§ **Goal of the exercise**: Reproduce the records word for word, apart from the images they contain.

Web interface edit records
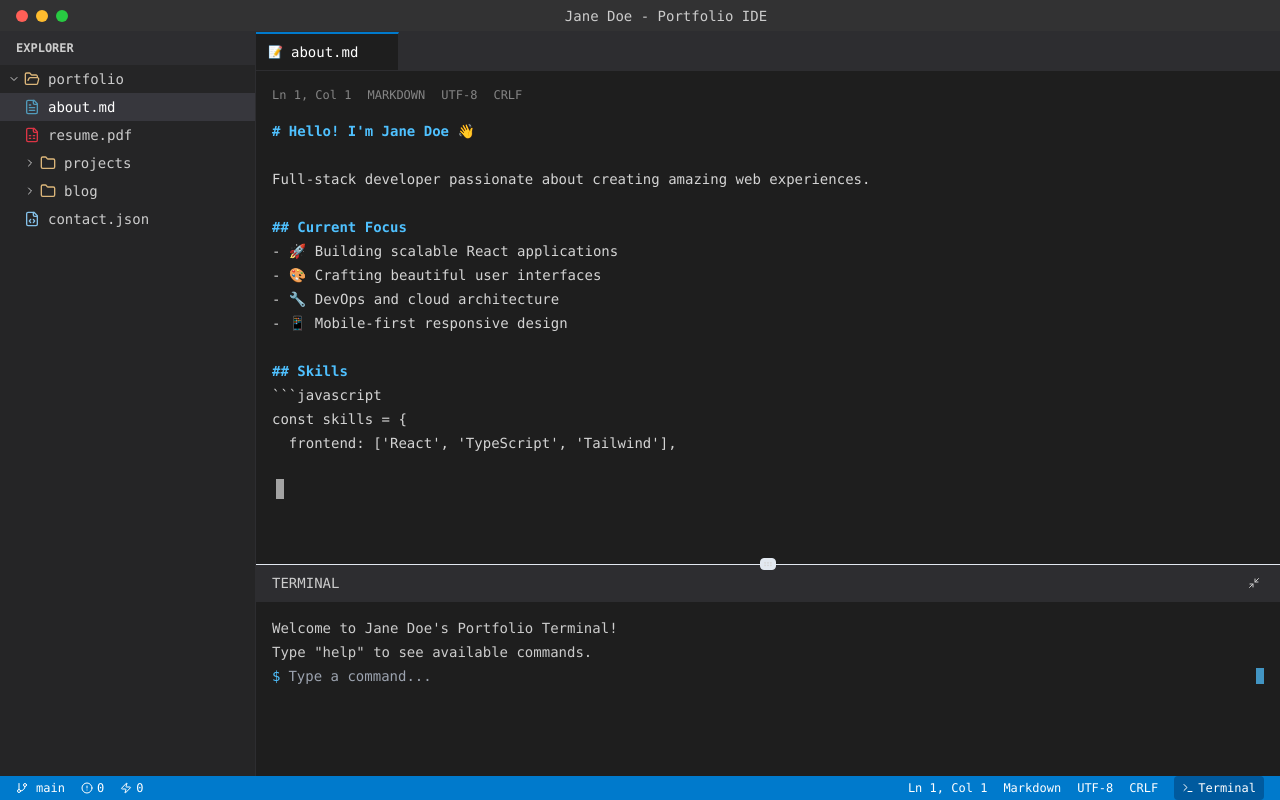
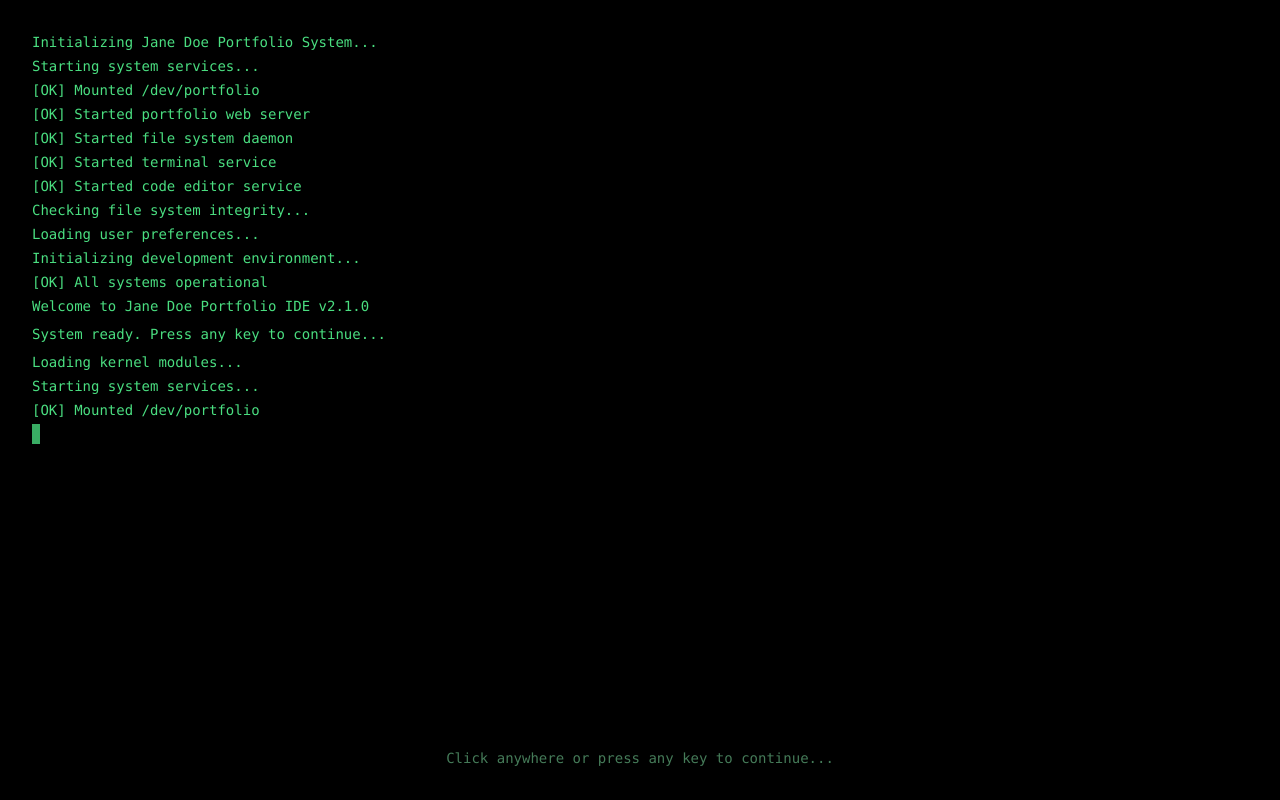
Before and after one commit to ImperialKoi/Personal-Portfolio, a React (Vite) app: page / in a window 1280 px wide. Built offline with nearby package versions, Linux system fonts and the light colour scheme.

Commit message:
Add virtual machine boot animation
Implement a virtual machine-style boot sequence with console output before displaying the main site content.

```diff
--- /dev/null
+++ b/src/components/BootSequence.tsx
@@ -0,0 +1,98 @@
+import { useState, useEffect } from 'react';
+
+interface BootSequenceProps {
+  onBootComplete: () => void;
+}
+
+const bootMessages = [
+  "Initializing Jane Doe Portfolio System...",
+  "Loading kernel modules...",
+  "Starting system services...",
+  "[OK] Mounted /dev/portfolio",
+  "[OK] Started portfolio web server",
+  "[OK] Started file system daemon",
+  "[OK] Started terminal service",
+  "[OK] Started code editor service",
+  "Checking file system integrity...",
+  "Loading user preferences...",
+  "Initializing development environment...",
+  "[OK] All systems operational",
+  "Welcome to Jane Doe Portfolio IDE v2.1.0",
+  "",
+  "System ready. Press any key to continue..."
+];
+
+export const BootSequence = ({ onBootComplete }: BootSequenceProps) => {
+  const [messages, setMessages] = useState<string[]>([]);
+  const [isComplete, setIsComplete] = useState(false);
+  const [showCursor, setShowCursor] = useState(true);
+
+  useEffect(() => {
+    let messageIndex = 0;
+    let timeoutId: NodeJS.Timeout;
+
+    const addNextMessage = () => {
+      if (messageIndex < bootMessages.length) {
+        setMessages(prev => [...prev, bootMessages[messageIndex]]);
+        messageIndex++;
+
+        // Vary the timing for more realistic boot feel
+        const delay = messageIndex === bootMessages.length ? 1500 : Math.random() * 200 + 100;
+        timeoutId = setTimeout(addNextMessage, delay);
+      } else {
+        setIsComplete(true);
+        // Auto-continue after 2 seconds
+        setTimeout(() => {
+          onBootComplete();
+        }, 2000);
+      }
+    };
+
+    // Start the boot sequence
+    const initialDelay = setTimeout(addNextMessage, 500);
+
+    // Cursor blinking
+    const cursorInterval = setInterval(() => {
+      setShowCursor(prev => !prev);
+    }, 500);
+
+    // Allow user to skip by pressing any key
+    const handleKeyPress = () => {
+      if (isComplete) {
+        onBootComplete();
+      }
+    };
+
+    window.addEventListener('keydown', handleKeyPress);
+    window.addEventListener('click', handleKeyPress);
+
+    return () => {
+      clearTimeout(initialDelay);
+      clearTimeout(timeoutId);
+      clearInterval(cursorInterval);
+      window.removeEventListener('keydown', handleKeyPress);
+      window.removeEventListener('click', handleKeyPress);
+    };
+  }, [onBootComplete, isComplete]);
+
+  return (
+    <div className="h-screen bg-black text-green-400 font-mono text-sm p-8 overflow-hidden">
+      <div className="flex flex-col space-y-1">
+        {messages.map((message, index) => (
+          <div key={index} className="whitespace-pre-wrap">
+            {message}
+          </div>
+        ))}
+        {showCursor && (
+          <span className="inline-block w-2 h-5 bg-green-400 animate-pulse"></span>
+        )}
+      </div>
+
+      {isComplete && (
+        <div className="fixed bottom-8 left-8 right-8 text-center text-green-300 animate-pulse">
+          Click anywhere or press any key to continue...
+        </div>
+      )}
+    </div>
+  );
+};
--- a/src/pages/Index.tsx
+++ b/src/pages/Index.tsx
@@ -6,6 +6,7 @@ import { Editor } from '@/components/Editor';
 import { StatusBar } from '@/components/StatusBar';
 import { CommandPalette } from '@/components/CommandPalette';
 import { TabBar } from '@/components/TabBar';
+import { BootSequence } from '@/components/BootSequence';
 import { ResizablePanelGroup, ResizablePanel, ResizableHandle } from '@/components/ui/resizable';
 
 export type FileType = {
@@ -24,6 +25,7 @@ export type TabType = {
 };
 
 const Index = () => {
+  const [isBooting, setIsBooting] = useState(true);
   const [activeFile, setActiveFile] = useState<string>('about.md');
   const [showTerminal, setShowTerminal] = useState(true);
   const [showCommandPalette, setShowCommandPalette] = useState(false);
@@ -112,8 +114,12 @@ const skills = {
 
   const activeTab = tabs.find(t => t.id === activeFile);
 
+  if (isBooting) {
+    return <BootSequence onBootComplete={() => setIsBooting(false)} />;
+  }
+
   return (
-    <div className="h-screen bg-[#1e1e1e] text-[#d4d4d4] flex flex-col font-mono overflow-hidden">
+    <div className="h-screen bg-[#1e1e1e] text-[#d4d4d4] flex flex-col font-mono overflow-hidden animate-fade-in">
       {/* Title Bar */}
       <div className="h-8 bg-[#323233] flex items-center px-4 text-sm border-b border-[#2d2d30]">
         <div className="flex items-center space-x-2">
```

§ **Result of this task**:
Before and after one commit to ImperialKoi/Personal-Portfolio, a React (Vite) app: page / in a window 1280 px wide. Built offline with nearby package versions, Linux system fonts and the light colour scheme.

Commit message:
Add virtual machine boot animation
Implement a virtual machine-style boot sequence with console output before displaying the main site content.

```diff
--- /dev/null
+++ b/src/components/BootSequence.tsx
@@ -0,0 +1,98 @@
+import { useState, useEffect } from 'react';
+
+interface BootSequenceProps {
+  onBootComplete: () => void;
+}
+
+const bootMessages = [
+  "Initializing Jane Doe Portfolio System...",
+  "Loading kernel modules...",
+  "Starting system services...",
+  "[OK] Mounted /dev/portfolio",
+  "[OK] Started portfolio web server",
+  "[OK] Started file system daemon",
+  "[OK] Started terminal service",
+  "[OK] Started code editor service",
+  "Checking file system integrity...",
+  "Loading user preferences...",
+  "Initializing development environment...",
+  "[OK] All systems operational",
+  "Welcome to Jane Doe Portfolio IDE v2.1.0",
+  "",
+  "System ready. Press any key to continue..."
+];
+
+export const BootSequence = ({ onBootComplete }: BootSequenceProps) => {
+  const [messages, setMessages] = useState<string[]>([]);
+  const [isComplete, setIsComplete] = useState(false);
+  const [showCursor, setShowCursor] = useState(true);
+
+  useEffect(() => {
+    let messageIndex = 0;
+    let timeoutId: NodeJS.Timeout;
+
+    const addNextMessage = () => {
+      if (messageIndex < bootMessages.length) {
+        setMessages(prev => [...prev, bootMessages[messageIndex]]);
+        messageIndex++;
+
+        // Vary the timing for more realistic boot feel
+        const delay = messageIndex === bootMessages.length ? 1500 : Math.random() * 200 + 100;
+        timeoutId = setTimeout(addNextMessage, delay);
+      } else {
+        setIsComplete(true);
+        // Auto-continue after 2 seconds
+        setTimeout(() => {
+          onBootComplete();
+        }, 2000);
+      }
+    };
+
+    // Start the boot sequence
+    const initialDelay = setTimeout(addNextMessage, 500);
+
+    // Cursor blinking
+    const cursorInterval = setInterval(() => {
+      setShowCursor(prev => !prev);
+    }, 500);
+
+    // Allow user to skip by pressing any key
+    const handleKeyPress = () => {
+      if (isComplete) {
+        onBootComplete();
+      }
+    };
+
+    window.addEventListener('keydown', handleKeyPress);
+    window.addEventListener('click', handleKeyPress);
+
+    return () => {
+      clearTimeout(initialDelay);
+      clearTimeout(timeoutId);
+      clearInterval(cursorInterval);
+      window.removeEventListener('keydown', handleKeyPress);
+      window.removeEventListener('click', handleKeyPress);
+    };
+  }, [onBootComplete, isComplete]);
+
+  return (
+    <div className="h-screen bg-black text-green-400 font-mono text-sm p-8 overflow-hidden">
+      <div className="flex flex-col space-y-1">
+        {messages.map((message, index) => (
+          <div key={index} className="whitespace-pre-wrap">
+            {message}
+          </div>
+        ))}
+        {showCursor && (
+          <span className="inline-block w-2 h-5 bg-green-400 animate-pulse"></span>
+        )}
+      </div>
+
+      {isComplete && (
+        <div className="fixed bottom-8 left-8 right-8 text-center text-green-300 animate-pulse">
+          Click anywhere or press any key to continue...
+        </div>
+      )}
+    </div>
+  );
+};
--- a/src/pages/Index.tsx
+++ b/src/pages/Index.tsx
@@ -6,6 +6,7 @@ import { Editor } from '@/components/Editor';
 import { StatusBar } from '@/components/StatusBar';
 import { CommandPalette } from '@/components/CommandPalette';
 import { TabBar } from '@/components/TabBar';
+import { BootSequence } from '@/components/BootSequence';
 import { ResizablePanelGroup, ResizablePanel, ResizableHandle } from '@/components/ui/resizable';
 
 export type FileType = {
@@ -24,6 +25,7 @@ export type TabType = {
 };
 
 const Index = () => {
+  const [isBooting, setIsBooting] = useState(true);
   const [activeFile, setActiveFile] = useState<string>('about.md');
   const [showTerminal, setShowTerminal] = useState(true);
   const [showCommandPalette, setShowCommandPalette] = useState(false);
@@ -112,8 +114,12 @@ const skills = {
 
   const activeTab = tabs.find(t => t.id === activeFile);
 
+  if (isBooting) {
+    return <BootSequence onBootComplete={() => setIsBooting(false)} />;
+  }
+
   return (
-    <div className="h-screen bg-[#1e1e1e] text-[#d4d4d4] flex flex-col font-mono overflow-hidden">
+    <div className="h-screen bg-[#1e1e1e] text-[#d4d4d4] flex flex-col font-mono overflow-hidden animate-fade-in">
       {/* Title Bar */}
       <div className="h-8 bg-[#323233] flex items-center px-4 text-sm border-b border-[#2d2d30]">
         <div className="flex items-center space-x-2">
```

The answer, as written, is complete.